Eleven spa towns in Europe are celebrating their collective addition to the UNESCO World Heritage List. Bad Kissingen in Germany is one of them, and the news was welcomed there.
“Great, this is something special,” said local resident Daniela Flint.
“I think this is great for the city and all the work done in recent years,” said another resident, Bruno Heinen.
Cities from Germany, Austria, Belgium, France, Italy, UK and Czech Republic have come together to achieve joint recognition from UNESCO.
Tsar Peter the Great laid the foundation for aristocratic fashion

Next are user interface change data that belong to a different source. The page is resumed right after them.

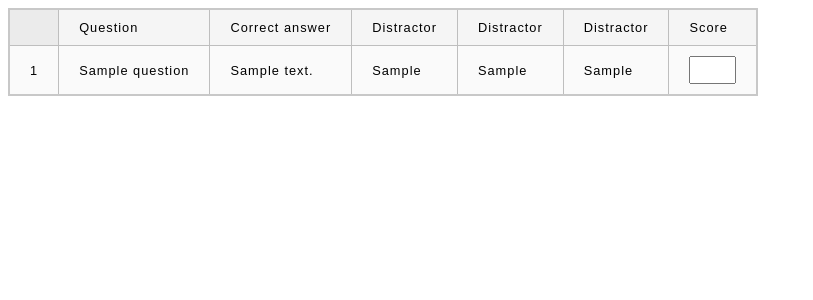
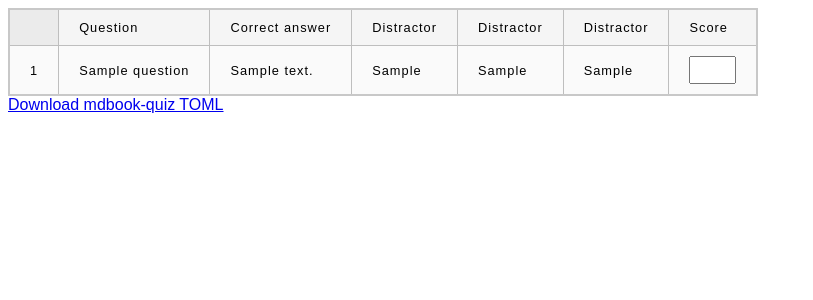
Before and after one commit to cognitive-engineering-lab/quizicist, a Flask app: page /generated/1 in a window 1280 px wide. Shown: the top 300 px of the page, without its empty margins (0-813 px from the left). Run offline with Flask 3, Linux system fonts and the light colour scheme; tables that the repository leaves empty hold one stand-in row (values such as "Sample post"); parts of the project's set-up code (start-up, migrations or seed data) failed here and were passed over.

Commit message:
Add mdbook-quiz toml download

```diff
--- a/app/main.py
+++ b/app/main.py
@@ -1,7 +1,9 @@
 import os
-from flask import Flask, render_template, request, redirect, url_for
+from pathlib import Path
+from flask import Flask, Response, render_template, request, redirect, url_for
 from lib.completion import complete
 from lib.parsers.md import md_parser
+from lib.mdbook import questions_to_toml
 from werkzeug.utils import secure_filename
 from models import Generation, Question
 from db import db
@@ -75,4 +77,21 @@ def upload():
 def score(generation_id):
     generation = db.get_or_404(Generation, generation_id)
 
-    return render_template("score.html", uploaded_file=generation.filename, questions=generation.questions)
+    return render_template(
+        "score.html",
+        uploaded_file=generation.filename,
+        questions=generation.questions,
+        toml_download=f"/generated/{generation_id}/toml"
+    )
+
+@app.route("/generated/<generation_id>/toml")
+def download_toml(generation_id):
+    generation = db.get_or_404(Generation, generation_id)
+    toml = questions_to_toml(generation.questions)
+    filename = Path(generation.filename).stem
+
+    return Response(
+        toml,
+        mimetype="text/plain",
+        headers={ "Content-disposition": f"attachment; filename={filename}-{generation_id}.toml" }
+    )
--- a/app/templates/score.html
+++ b/app/templates/score.html
@@ -66,5 +66,6 @@
                 </tr>
             {% endfor %}
         </table>
+        <a href="{{ toml_download }}" download>Download mdbook-quiz TOML</a>
     </body>
 </html>
```
Also changed, not shown: app/lib/mdbook.py (added, +26 -0 lines).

It was the Romans who first introduced the Europeans to balneotherapy: the English city of Bath dates back to the first century AD.
But it was the visit of the Russian Tsar Peter the Great to the Belgian city of Spa in the 18th century that caused a new fashion and a new word in English vocabulary – “resort” cities arose across the continent to satisfy aristocratic interest in them. their purported health benefits.
The resort towns may no longer attract princes and princesses, but they are popular with tourists. In Karlovy Vary in the Czech Republic, drinking water is said to have medicinal value.
“I drink water because it needs to be healthy,” says Czech tourist Marseille. “Not very tasty, but healthy!”
The prospect of an increase in the number of tourists does not make everyone happy
The World Heritage mark is likely to boost tourism for eleven people, and the prospect is not to everyone’s liking.
“If more and more tourists come,” says Wiebke, a resident of Baden-Baden. “More and more apartments will be used for Airbnb, so there will be fewer residents like me. up here. The more tourists there are, the more people there are in the city. So yes, I would say there are good and bad sides. “
UNESCO announced that the cities have been awarded World Heritage status “for their exceptional testimony to the European spa phenomenon.”